§ **WHAT IS EXPECTED**:
Copy all the lines of the data that include the word "evidence".

*** DATA FOR PROCESSING ***

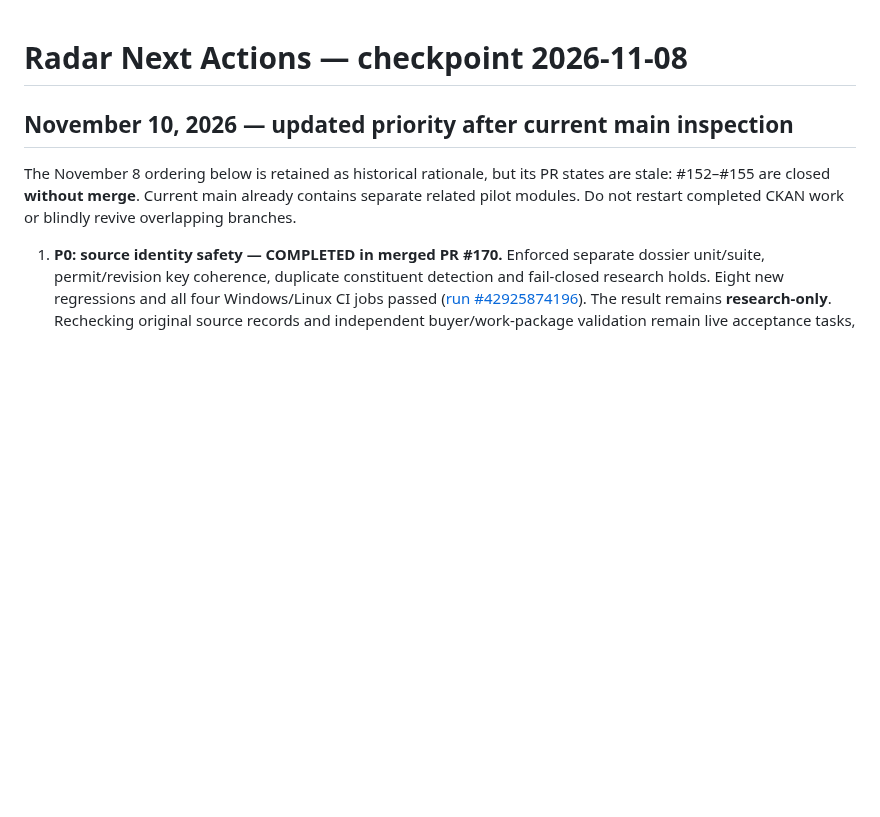
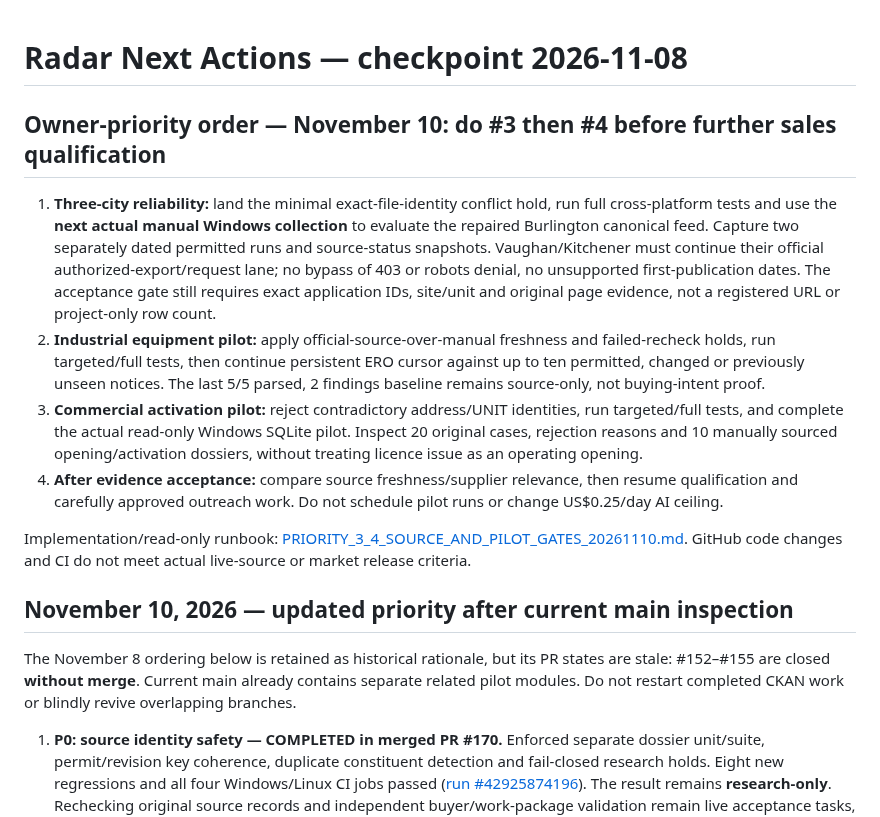
Before and after one commit to sandeep89shaily-coder/gta-commercial-radar, a Markdown page: RADAR_NEXT_ACTIONS.md, the part around the change. GitHub-like rendering; blank space fills up the shorter version.

Commit message:
Record owner prioritization and evidence-only status for three cities and two pilots

```diff
--- a/RADAR_NEXT_ACTIONS.md
+++ b/RADAR_NEXT_ACTIONS.md
@@ -1,4 +1,13 @@
 # Radar Next Actions — checkpoint 2026-11-08
+
+## Owner-priority order — November 10: do #3 then #4 before further sales qualification
+
+1. **Three-city reliability:** land the minimal exact-file-identity conflict hold, run full cross-platform tests and use the **next actual manual Windows collection** to evaluate the repaired Burlington canonical feed. Capture two separately dated permitted runs and source-status snapshots. Vaughan/Kitchener must continue their official authorized-export/request lane; no bypass of 403 or robots denial, no unsupported first-publication dates. The acceptance gate still requires exact application IDs, site/unit and original page evidence, not a registered URL or project-only row count.
+2. **Industrial equipment pilot:** apply official-source-over-manual freshness and failed-recheck holds, run targeted/full tests, then continue persistent ERO cursor against up to ten permitted, changed or previously unseen notices. The last 5/5 parsed, 2 findings baseline remains source-only, not buying-intent proof.
+3. **Commercial activation pilot:** reject contradictory address/UNIT identities, run targeted/full tests, and complete the actual read-only Windows SQLite pilot. Inspect 20 original cases, rejection reasons and 10 manually sourced opening/activation dossiers, without treating licence issue as an operating opening.
+4. **After evidence acceptance:** compare source freshness/supplier relevance, then resume qualification and carefully approved outreach work. Do not schedule pilot runs or change US$0.25/day AI ceiling.
+
+Implementation/read-only runbook: [PRIORITY_3_4_SOURCE_AND_PILOT_GATES_20261110.md](PRIORITY_3_4_SOURCE_AND_PILOT_GATES_20261110.md). GitHub code changes and CI do not meet actual live-source or market release criteria.
 
 ## November 10, 2026 — updated priority after current main inspection
 
```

*** End of DATA FOR PROCESSING ***

§ **YOUR RESPONSE**:
Record owner prioritization and evidence-only status for three cities and two pilots
+1. **Three-city reliability:** land the minimal exact-file-identity conflict hold, run full cross-platform tests and use the **next actual manual Windows collection** to evaluate the repaired Burlington canonical feed. Capture two separately dated permitted runs and source-status snapshots. Vaughan/Kitchener must continue their official authorized-export/request lane; no bypass of 403 or robots denial, no unsupported first-publication dates. The acceptance gate still requires exact application IDs, site/unit and original page evidence, not a registered URL or project-only row count.
+4. **After evidence acceptance:** compare source freshness/supplier relevance, then resume qualification and carefully approved outreach work. Do not schedule pilot runs or change US$0.25/day AI ceiling.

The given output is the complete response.